Lick Observatory where the f/17 optics of this telescope provides almost the same plate scale as SOFIA. Astronomical
observing requests (scripts) and a real-time data reduction pipeline (DRP) for dithered image patterns have been
demonstrated. The performance of the instrument during ground-based trials is illustrated.
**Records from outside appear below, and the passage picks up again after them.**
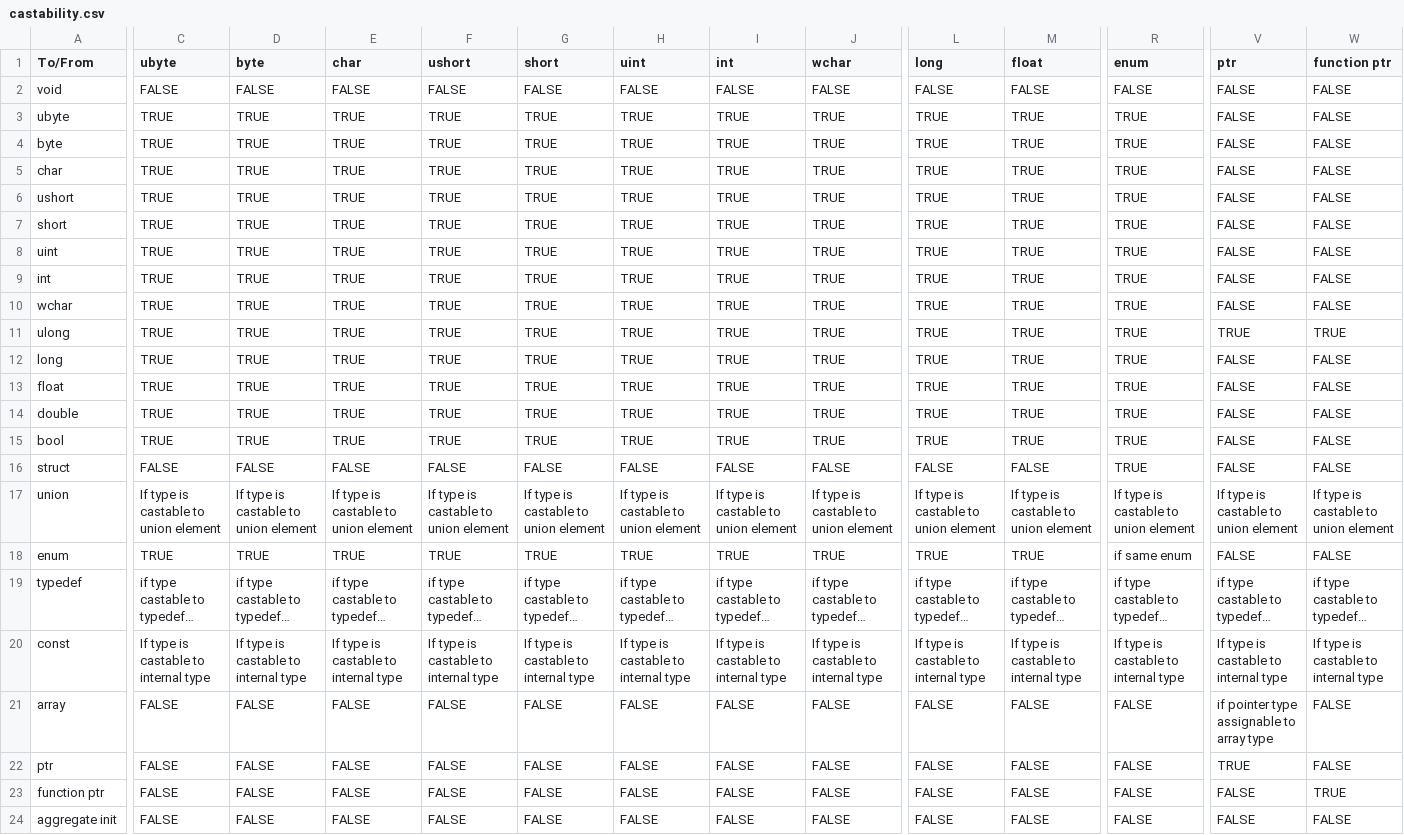
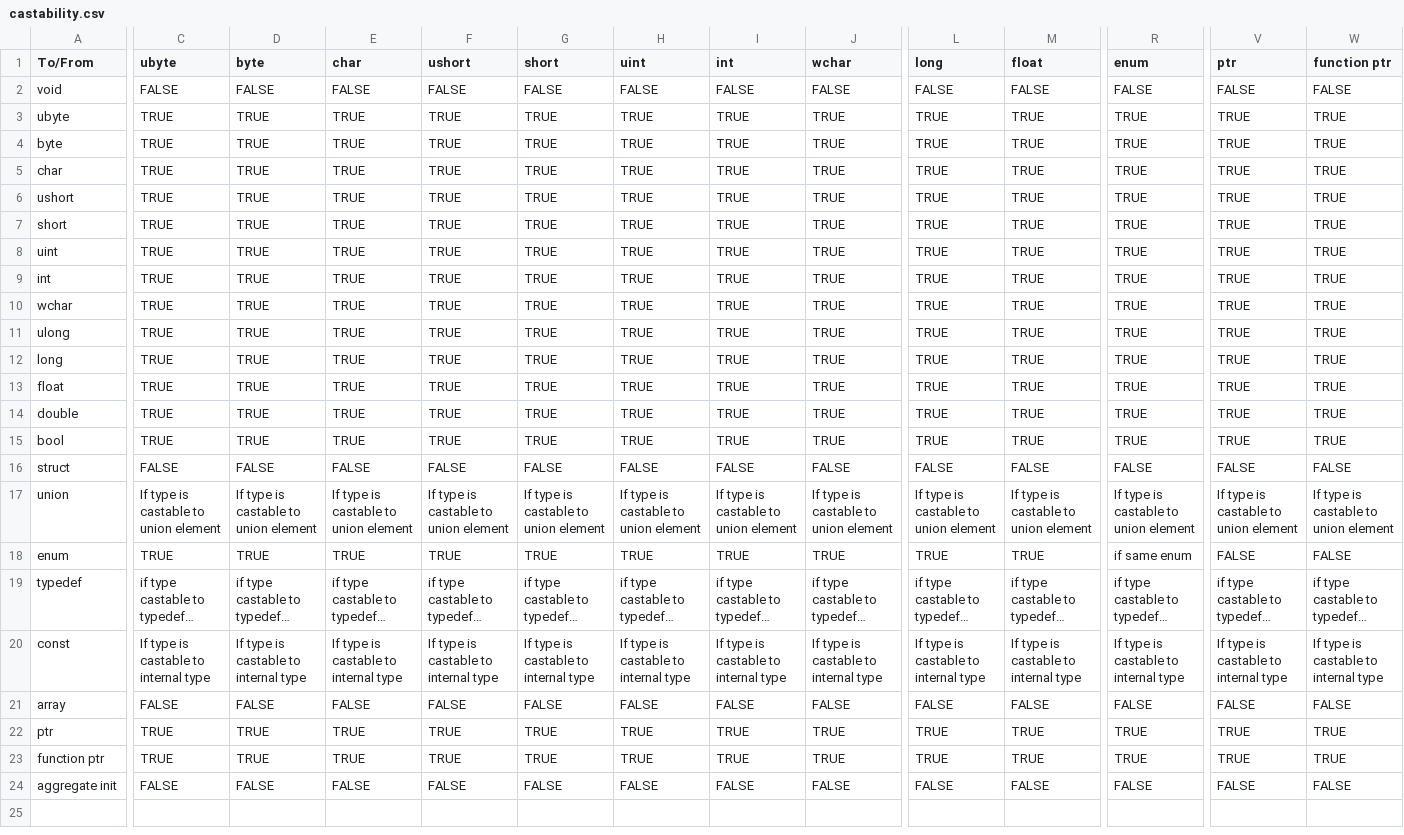
Before and after one commit to JustinHuPrime/TCompiler, a CSV file: notes/castability.csv, drawn as a sheet; only a part is shown, gaps mark what is left out; long unchanged cells end in …; the diff covers the shown part only; the diff names each change by its address in the sheet, - before the commit and + after, or states it on an @@ line.

Commit message:
flattened casting of numeric types

```diff
--- a/notes/castability.csv
+++ b/notes/castability.csv
-V3:V10 (ptr): FALSE
+V3:V10 (ptr): TRUE
-W3:W10 (function ptr): FALSE
+W3:W10 (function ptr): TRUE
-V12:V15 (ptr): FALSE
+V12:V15 (ptr): TRUE
-W12:W15 (function ptr): FALSE
+W12:W15 (function ptr): TRUE
-R16 (enum): TRUE
+R16 (enum): FALSE
-V21 (ptr): if pointer type assignable to array type
+V21 (ptr): FALSE
-C22:C23 (ubyte): FALSE
+C22:C23 (ubyte): TRUE
-D22:D23 (byte): FALSE
+D22:D23 (byte): TRUE
-E22:E23 (char): FALSE
+E22:E23 (char): TRUE
-F22:F23 (ushort): FALSE
+F22:F23 (ushort): TRUE
-G22:G23 (short): FALSE
+G22:G23 (short): TRUE
-H22:H23 (uint): FALSE
+H22:H23 (uint): TRUE
-I22:I23 (int): FALSE
+I22:I23 (int): TRUE
-J22:J23 (wchar): FALSE
+J22:J23 (wchar): TRUE
-L22:L23 (long): FALSE
+L22:L23 (long): TRUE
-M22:M23 (float): FALSE
+M22:M23 (float): TRUE
-R22:R23 (enum): FALSE
+R22:R23 (enum): TRUE
-W22 (function ptr): FALSE
+W22 (function ptr): TRUE
-V23 (ptr): FALSE
+V23 (ptr): TRUE
```
Also changed, not shown: 5 edited cells elsewhere in this file, 2 other files.
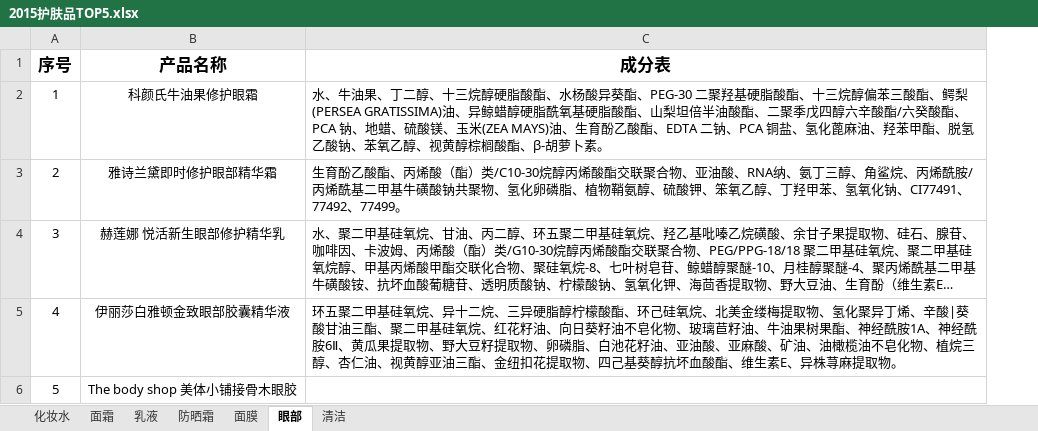
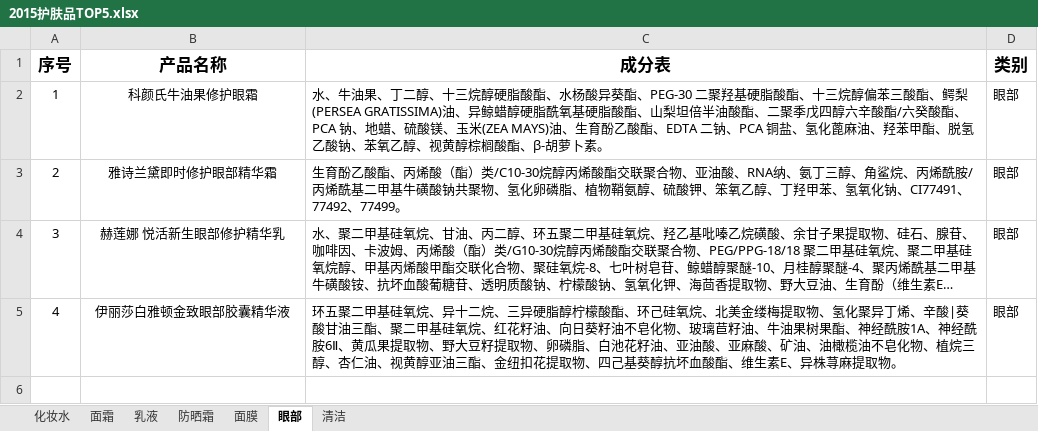
Before and after one commit to sherylynn/meihu, an Excel workbook: about/2015护肤品TOP5.xlsx, sheet 眼部, drawn as a sheet; long unchanged cells end in …; values as stored, in another font and other column widths than the file's, no borders; removed rows and columns are numbered as before the commit, all else as after; the diff names each change by its address in the sheet, - before the commit and + after, or states it on an @@ line.

```diff
--- a/about/2015护肤品TOP5.xlsx (sheet 眼部)
+++ b/about/2015护肤品TOP5.xlsx (sheet 眼部)
+column D (类别), rows 2-5: all 眼部
-row 6: 5 | The body shop 美体小铺接骨木眼胶
```
Also changed, not shown: sheet 面霜, sheet 面膜, sheet 清洁, sheet 化妆水, sheet 防晒霜, sheet 乳液, 16 other files.
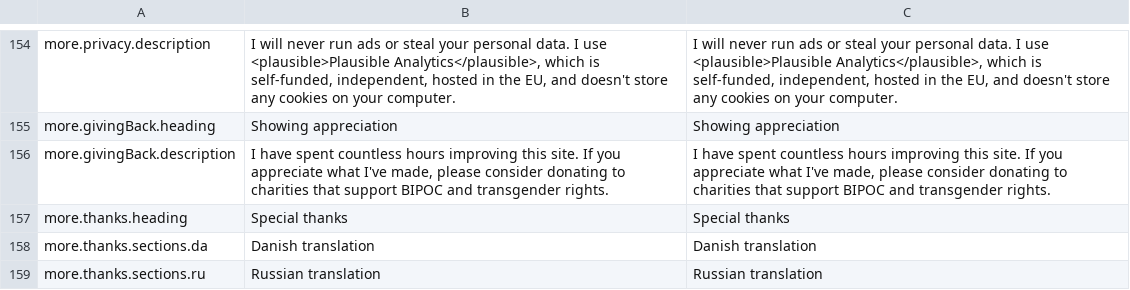
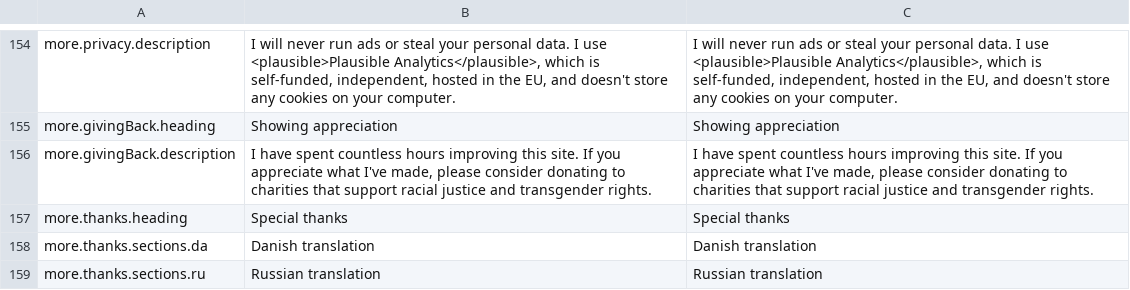
Before and after one commit to wavebeem/pkmn.help, a CSV file: public/translations/en.csv, drawn as a sheet; only a part is shown, gaps mark what is left out.

```diff
--- a/public/translations/en.csv
+++ b/public/translations/en.csv
@@ -155,3 +155,3 @@ more.privacy.description,"I will never run ads or steal your personal data. I us
 more.givingBack.heading,Showing appreciation,Showing appreciation
-more.givingBack.description,"I have spent countless hours improving this site. If you appreciate what I've made, please consider donating to charities that support BIPOC and transgender rights.","I have spent countless hours improving this site. If you appreciate what I've made, please consider donating to charities that support BIPOC and transgender rights."
+more.givingBack.description,"I have spent countless hours improving this site. If you appreciate what I've made, please consider donating to charities that support racial justice and transgender rights.","I have spent countless hours improving this site. If you appreciate what I've made, please consider donating to charities that support racial justice and transgender rights."
 more.thanks.heading,Special thanks,Special thanks
```
Also changed, not shown: public/translations/da.csv, public/translations/de.csv, 21 other files.
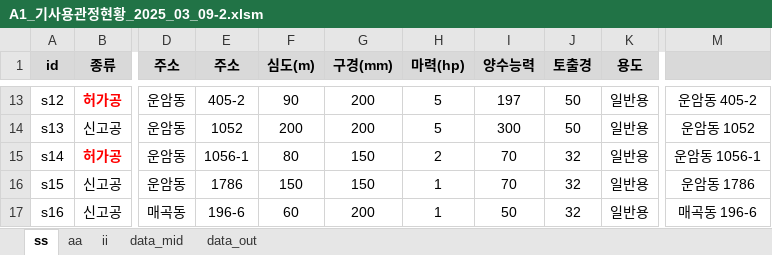
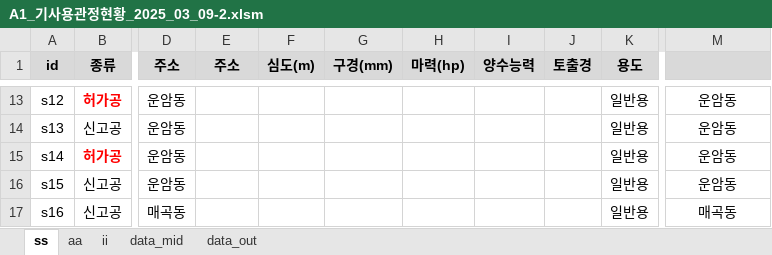
Before and after one commit to ihanseol/02_Excel2, an Excel workbook: 01_Acquifer Pumping Test/02_기사용관정/A1_기사용관정현황_2025_03_09-2.xlsm, sheet ss, drawn as a sheet; only a part is shown, gaps mark what is left out; values as stored, in another font and other column widths than the file's, no borders; charts and pictures not drawn; the diff covers the shown part only; the diff names each change by its address in the sheet, - before the commit and + after, or states it on an @@ line.

```diff
--- a/01_Acquifer Pumping Test/02_기사용관정/A1_기사용관정현황_2025_03_09-2.xlsm (sheet ss)
+++ b/01_Acquifer Pumping Test/02_기사용관정/A1_기사용관정현황_2025_03_09-2.xlsm (sheet ss)
-E13 (주소): 405-2
+E13 (주소): (empty)
-F13 (심도(m)): 90
+F13 (심도(m)): (empty)
-G13:G14 (구경(mm)): 200
+G13:G14 (구경(mm)): (empty)
-H13:H14 (마력(hp)): 5
+H13:H14 (마력(hp)): (empty)
-I13 (양수능력): 197
+I13 (양수능력): (empty)
-J13:J14 (토출경): 50
+J13:J14 (토출경): (empty)
-M13: 운암동 405-2
+M13: 운암동
-E14 (주소): 1052
+E14 (주소): (empty)
-F14 (심도(m)): 200
+F14 (심도(m)): (empty)
-I14 (양수능력): 300
+I14 (양수능력): (empty)
-M14: 운암동 1052
+M14: 운암동
-E15 (주소): 1056-1
+E15 (주소): (empty)
-F15 (심도(m)): 80
+F15 (심도(m)): (empty)
-G15:G16 (구경(mm)): 150
+G15:G16 (구경(mm)): (empty)
-H15 (마력(hp)): 2
+H15 (마력(hp)): (empty)
-I15:I16 (양수능력): 70
+I15:I16 (양수능력): (empty)
-J15:J17 (토출경): 32
+J15:J17 (토출경): (empty)
-M15: 운암동 1056-1
+M15: 운암동
-E16 (주소): 1786
+E16 (주소): (empty)
-F16 (심도(m)): 150
+F16 (심도(m)): (empty)
-H16:H17 (마력(hp)): 1
+H16:H17 (마력(hp)): (empty)
-M16: 운암동 1786
+M16: 운암동
-E17 (주소): 196-6
+E17 (주소): (empty)
-F17 (심도(m)): 60
+F17 (심도(m)): (empty)
-G17 (구경(mm)): 200
+G17 (구경(mm)): (empty)
-I17 (양수능력): 50
+I17 (양수능력): (empty)
-M17: 매곡동 196-6
+M17: 매곡동
```
Also changed, not shown: 1 added row, 81 removed rows and 115 edited cells elsewhere in this sheet, sheet aa, formulas that keep their value, charts or pictures.
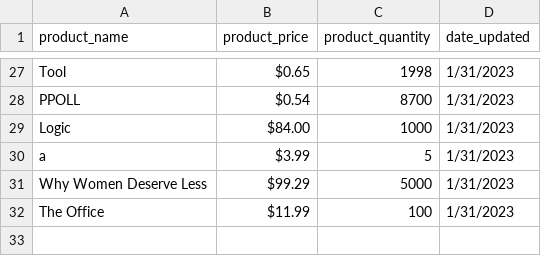
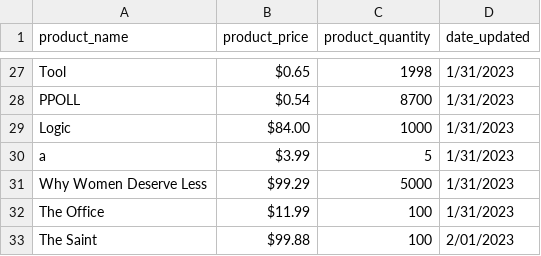
Before and after one commit to hodgeslo/Project-4---Store-Inventory-with-SQLAlchemy, a CSV file: backup_old.csv, drawn as a sheet; only a part is shown, gaps mark what is left out; the diff names each change by its address in the sheet, - before the commit and + after, or states it on an @@ line.

```diff
--- a/backup_old.csv
+++ b/backup_old.csv
+row 33: The Saint | $99.88 | 100 | 2/01/2023
```
Also changed, not shown: 2 other files.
FLITECAM, a near-infrared instrument being developed at the UCLA Infrared lab, will be the first light infrared instrument for NASA's SOFIA aircraft. In addition to its imaging capability, FLITECAM has been equipped with three direct-ruled KRS-5 grisms, allowing observations in 9 spectral bands, and giving nearly continuous spectral coverage from 1 to 5.5 microns. The design favors regions of the spectrum that are heavily attenuated except at high altitudes. The grisms are used with a dual-width long slit to yield a spectral resolution of R~1700 at high resolution and R~900 at low resolution. This resolution is better than that of the IRAS, ISO or KAO spectrometers, and covers a spectral regime left unsampled by the Spitzer Space Telescope. When used on the SOFIA, FLITECAM's spectroscopic mode will allow astronomical investigation of near-infrared features at a low water vapor overburden. The grism spectroscopic mode has been demonstrated on the Shane 120 inch telescope at Lick Observatory by observations of astronomical targets of interest, especially the PAH feature at 3.3 microns in HII regions and young planetary nebulae.
Highly efficient Volume phase holographic (VPH) gratings do not lend themselves to use in existing spectrographs except for grism spectrographs where VPH grisms can be designed that disperse but do not deviate the light. We discuss our program to outfit existing spectrographs [the Imaging grism instrument (IGI) on the McDonald Observatory Smith Reflector, and the Hobby-Eberly Telescope Marcario Low Resolution Spectrograph (LRS)] with efficient VPH grisms. We present test data on sample gratings from Ralcon Development Lab, and compare them to theoretical predictions. We have created a simple test bench for efficiency measurements of VPH gratings, which we describe. Finally we present first results from the use of VPH grisms in IGI and the LRS, the latter being the largest grism ever deployed in an astronomical spectrograph. We also look forward to using VPH grisms in the LRS infrared extension, which covers the wavelength range from 0.9 to 1.3 microns.